**Required work**
Each line below that includes "className" counts once; report the total and nothing more.

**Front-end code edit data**
*** Block opens ***
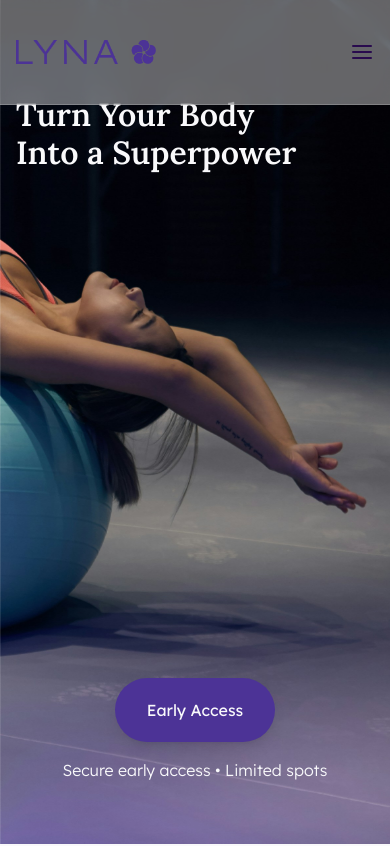
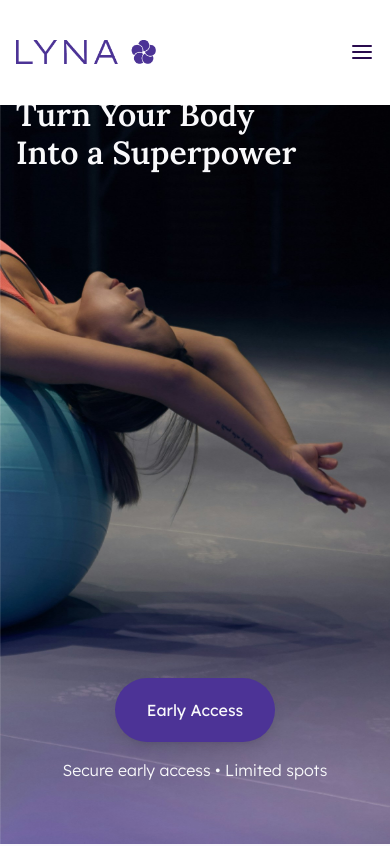
Before and after one commit to LYNA-Cam/lyna-website-v2, a Next.js app: page / in a window 390 px wide. Shown: the top 846 px of the page. Built offline with nearby package versions, Linux system fonts and the light colour scheme.

Commit message:
feat: introduce a responsive Header component featuring desktop navigation, an animated mobile menu, and scroll-triggered styling.

```diff
--- a/components/layouts/header/Header.tsx
+++ b/components/layouts/header/Header.tsx
@@ -17,9 +17,18 @@ const links = SITE_LINKS.NAV;
 const Header = () => {
   const [menuOpen, setMenuOpen] = useState(false);
   const [mounted, setMounted] = useState(false);
+  const [isScrolled, setIsScrolled] = useState(false);
 
   useEffect(() => {
     startTransition(() => setMounted(true));
+  }, []);
+
+  useEffect(() => {
+    const handleScroll = () => {
+      setIsScrolled(window.scrollY > 10);
+    };
+    window.addEventListener("scroll", handleScroll);
+    return () => window.removeEventListener("scroll", handleScroll);
   }, []);
 
   useEffect(() => {
@@ -103,7 +112,16 @@ const Header = () => {
   );
 
   return (
-    <header className="fixed w-full top-0 left-0 py-5 h-min z-50 bg-white/40 backdrop-blur-md border-b border-white/20">
+    <motion.header
+      initial={false}
+      animate={{
+        backgroundColor: isScrolled ? "rgba(255, 255, 255, 0.4)" : "rgba(255, 255, 255, 1)",
+        backdropFilter: isScrolled ? "blur(12px)" : "blur(0px)",
+        borderBottomColor: isScrolled ? "rgba(233, 226, 231, 1)" : "rgba(233, 226, 231, 0)",
+      }}
+      transition={{ duration: 0.3, ease: "easeInOut" }}
+      className="fixed w-full top-0 left-0 py-5 h-min z-50 border-b"
+    >
       <div className="relative container max-w-[1720px] h-[64px] flex justify-between mx-auto px-4">
         <Link
           href="/"
@@ -152,7 +170,7 @@ const Header = () => {
         </button>
       </div>
       {menuPortal}
-    </header>
+    </motion.header>
   );
 };
 
```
*** Block closes ***
**Answer to the problem**
3